┌──
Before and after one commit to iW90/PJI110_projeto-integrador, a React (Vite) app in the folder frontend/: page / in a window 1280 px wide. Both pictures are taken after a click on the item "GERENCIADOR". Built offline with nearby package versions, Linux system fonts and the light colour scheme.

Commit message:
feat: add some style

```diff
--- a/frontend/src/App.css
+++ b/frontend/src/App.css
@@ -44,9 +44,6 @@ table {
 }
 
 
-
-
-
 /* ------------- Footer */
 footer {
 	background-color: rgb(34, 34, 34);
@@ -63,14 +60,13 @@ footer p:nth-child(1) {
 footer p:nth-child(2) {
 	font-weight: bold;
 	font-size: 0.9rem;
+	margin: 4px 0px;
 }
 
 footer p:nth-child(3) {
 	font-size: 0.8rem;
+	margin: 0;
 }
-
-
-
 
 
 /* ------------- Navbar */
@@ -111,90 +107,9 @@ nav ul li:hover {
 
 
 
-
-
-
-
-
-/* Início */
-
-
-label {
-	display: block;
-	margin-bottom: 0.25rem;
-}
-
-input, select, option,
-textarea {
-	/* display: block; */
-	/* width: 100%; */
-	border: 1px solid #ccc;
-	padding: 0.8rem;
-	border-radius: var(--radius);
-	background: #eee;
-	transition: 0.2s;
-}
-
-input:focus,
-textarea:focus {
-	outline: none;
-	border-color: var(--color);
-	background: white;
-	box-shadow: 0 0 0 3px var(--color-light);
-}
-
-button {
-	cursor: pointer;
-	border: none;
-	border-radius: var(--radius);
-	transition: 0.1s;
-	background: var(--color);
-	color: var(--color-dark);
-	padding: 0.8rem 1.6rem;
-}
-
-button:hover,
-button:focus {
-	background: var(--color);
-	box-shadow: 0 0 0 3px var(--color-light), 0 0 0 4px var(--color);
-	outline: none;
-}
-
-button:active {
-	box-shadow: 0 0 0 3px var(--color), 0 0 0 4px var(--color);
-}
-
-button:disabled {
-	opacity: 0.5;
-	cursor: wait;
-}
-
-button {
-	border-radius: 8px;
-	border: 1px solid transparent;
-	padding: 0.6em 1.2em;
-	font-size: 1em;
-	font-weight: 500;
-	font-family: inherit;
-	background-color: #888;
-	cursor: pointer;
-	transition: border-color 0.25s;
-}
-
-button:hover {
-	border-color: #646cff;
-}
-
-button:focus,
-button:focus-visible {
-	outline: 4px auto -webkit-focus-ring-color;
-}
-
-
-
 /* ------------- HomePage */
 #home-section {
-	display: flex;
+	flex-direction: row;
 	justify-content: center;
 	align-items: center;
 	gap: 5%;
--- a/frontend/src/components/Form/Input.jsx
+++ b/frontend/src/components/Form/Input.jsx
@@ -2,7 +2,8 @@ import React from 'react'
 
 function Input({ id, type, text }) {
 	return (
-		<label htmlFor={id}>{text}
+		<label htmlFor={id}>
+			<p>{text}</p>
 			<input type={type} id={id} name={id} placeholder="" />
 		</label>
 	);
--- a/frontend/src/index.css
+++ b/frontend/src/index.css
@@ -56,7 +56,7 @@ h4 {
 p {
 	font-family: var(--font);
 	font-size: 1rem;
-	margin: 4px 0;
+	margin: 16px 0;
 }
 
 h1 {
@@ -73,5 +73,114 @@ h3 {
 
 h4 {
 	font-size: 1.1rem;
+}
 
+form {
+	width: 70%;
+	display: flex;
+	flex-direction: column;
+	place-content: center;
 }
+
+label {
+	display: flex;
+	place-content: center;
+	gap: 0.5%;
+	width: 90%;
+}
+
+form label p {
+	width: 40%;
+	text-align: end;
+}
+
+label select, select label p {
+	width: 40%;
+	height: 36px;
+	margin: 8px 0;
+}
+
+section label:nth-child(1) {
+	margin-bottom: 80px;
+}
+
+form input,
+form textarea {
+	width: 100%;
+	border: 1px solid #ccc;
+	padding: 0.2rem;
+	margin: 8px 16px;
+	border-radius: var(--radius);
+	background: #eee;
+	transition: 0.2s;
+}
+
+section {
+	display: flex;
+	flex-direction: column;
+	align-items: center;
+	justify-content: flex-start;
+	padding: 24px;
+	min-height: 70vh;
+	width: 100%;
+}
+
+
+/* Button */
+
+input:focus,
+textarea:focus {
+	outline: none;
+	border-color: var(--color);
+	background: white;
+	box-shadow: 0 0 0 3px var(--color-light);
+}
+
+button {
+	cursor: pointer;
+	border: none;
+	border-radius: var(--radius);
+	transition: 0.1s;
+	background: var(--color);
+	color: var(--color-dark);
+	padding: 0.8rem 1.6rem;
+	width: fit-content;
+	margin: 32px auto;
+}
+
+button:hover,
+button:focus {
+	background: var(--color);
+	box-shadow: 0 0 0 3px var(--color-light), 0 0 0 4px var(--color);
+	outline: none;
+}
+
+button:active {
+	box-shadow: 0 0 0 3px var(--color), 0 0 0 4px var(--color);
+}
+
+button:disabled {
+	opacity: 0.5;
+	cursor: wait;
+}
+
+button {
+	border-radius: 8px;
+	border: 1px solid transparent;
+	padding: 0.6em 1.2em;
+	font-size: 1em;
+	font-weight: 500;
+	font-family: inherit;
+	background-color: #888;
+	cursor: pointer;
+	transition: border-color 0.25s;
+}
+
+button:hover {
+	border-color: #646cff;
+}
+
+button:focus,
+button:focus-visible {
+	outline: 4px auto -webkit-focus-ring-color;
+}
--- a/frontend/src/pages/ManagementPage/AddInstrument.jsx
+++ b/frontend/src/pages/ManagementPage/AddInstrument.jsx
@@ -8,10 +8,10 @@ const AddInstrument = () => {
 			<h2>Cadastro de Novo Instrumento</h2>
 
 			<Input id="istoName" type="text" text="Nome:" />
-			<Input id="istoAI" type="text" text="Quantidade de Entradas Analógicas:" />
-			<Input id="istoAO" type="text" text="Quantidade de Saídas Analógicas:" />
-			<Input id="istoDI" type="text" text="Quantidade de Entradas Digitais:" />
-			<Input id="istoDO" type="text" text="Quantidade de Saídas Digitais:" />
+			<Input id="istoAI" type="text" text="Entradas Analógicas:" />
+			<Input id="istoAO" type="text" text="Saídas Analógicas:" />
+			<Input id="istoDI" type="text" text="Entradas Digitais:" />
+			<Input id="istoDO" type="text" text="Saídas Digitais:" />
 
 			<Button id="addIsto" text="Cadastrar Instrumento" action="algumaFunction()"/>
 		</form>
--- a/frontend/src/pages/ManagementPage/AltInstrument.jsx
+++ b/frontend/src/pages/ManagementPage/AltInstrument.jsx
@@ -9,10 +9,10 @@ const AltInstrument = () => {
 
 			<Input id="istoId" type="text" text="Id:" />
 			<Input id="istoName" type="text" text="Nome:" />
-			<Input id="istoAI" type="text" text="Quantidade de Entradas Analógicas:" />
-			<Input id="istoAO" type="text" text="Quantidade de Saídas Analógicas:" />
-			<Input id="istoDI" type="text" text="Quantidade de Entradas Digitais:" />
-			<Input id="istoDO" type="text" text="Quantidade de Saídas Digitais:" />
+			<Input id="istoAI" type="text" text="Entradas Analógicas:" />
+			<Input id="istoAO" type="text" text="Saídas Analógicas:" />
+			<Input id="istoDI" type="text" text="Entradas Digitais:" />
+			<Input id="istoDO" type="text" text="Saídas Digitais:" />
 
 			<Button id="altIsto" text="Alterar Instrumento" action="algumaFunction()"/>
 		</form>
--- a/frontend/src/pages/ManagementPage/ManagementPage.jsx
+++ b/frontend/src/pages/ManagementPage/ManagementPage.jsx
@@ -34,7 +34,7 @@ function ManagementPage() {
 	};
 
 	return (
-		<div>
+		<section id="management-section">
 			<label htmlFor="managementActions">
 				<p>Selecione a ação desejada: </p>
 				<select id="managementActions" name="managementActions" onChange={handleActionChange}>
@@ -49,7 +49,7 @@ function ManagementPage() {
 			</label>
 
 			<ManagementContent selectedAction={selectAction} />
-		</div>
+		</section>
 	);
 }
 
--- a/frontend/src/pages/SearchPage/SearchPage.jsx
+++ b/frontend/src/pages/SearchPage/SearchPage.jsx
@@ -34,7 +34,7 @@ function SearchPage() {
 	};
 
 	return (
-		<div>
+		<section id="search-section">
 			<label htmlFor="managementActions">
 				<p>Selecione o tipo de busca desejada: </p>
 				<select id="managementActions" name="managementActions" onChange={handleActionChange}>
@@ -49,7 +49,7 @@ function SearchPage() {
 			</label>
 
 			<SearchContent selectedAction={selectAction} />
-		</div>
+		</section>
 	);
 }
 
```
└──
● WHAT NEEDS TO BE DONE
Could you return all lines from the records that include the word "size"?

● REPLY
 	font-size: 0.9rem;
 	font-size: 0.8rem;
-	font-size: 1em;
 	font-size: 1rem;
 	font-size: 1.1rem;
+	font-size: 1em;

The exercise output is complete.